EXERCISE OBJECTIVE: Could you copy every line of the data that contains "width"?

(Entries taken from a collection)

____

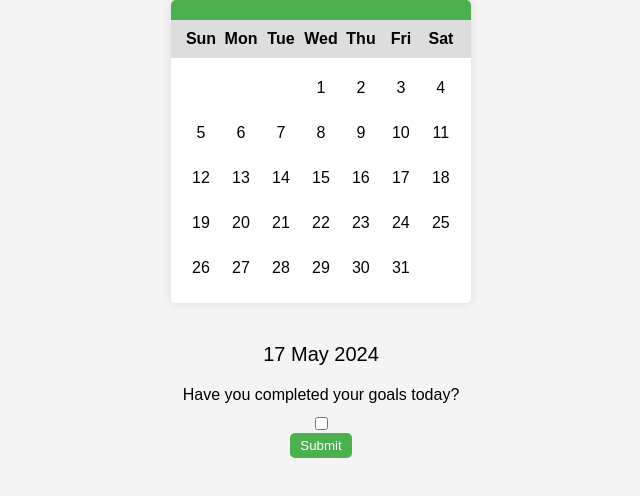
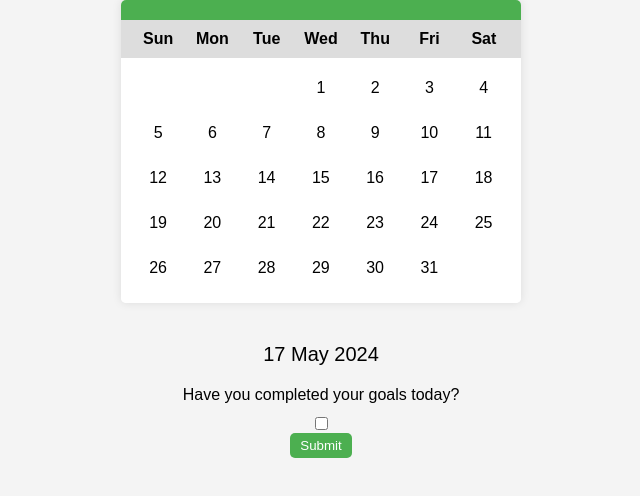
Before and after one commit to Dhruvkalal90/goali, a plain HTML site: page index.html in a window 1280 px wide. Shown: the whole page, without its empty margins (319-959 px from the left). Drawn offline with Linux system fonts and the light colour scheme.

Commit message:
Update cha.css

```diff
--- a/cha.css
+++ b/cha.css
@@ -7,8 +7,10 @@ body {
     background-color: #f4f4f4;
 }
 
+
 .calendar {
-    width: 300px;
+    width: 90%; /* Adjusted width for responsiveness */
+    max-width: 400px; /* Added maximum width to prevent calendar from becoming too wide on large screens */
     background: white;
     border-radius: 5px;
     box-shadow: 0 0 10px rgba(0, 0, 0, 0.1);
```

____

ANSWER TO THIS EXERCISE:
-    width: 300px;
+    width: 90%; /* Adjusted width for responsiveness */
+    max-width: 400px; /* Added maximum width to prevent calendar from becoming too wide on large screens */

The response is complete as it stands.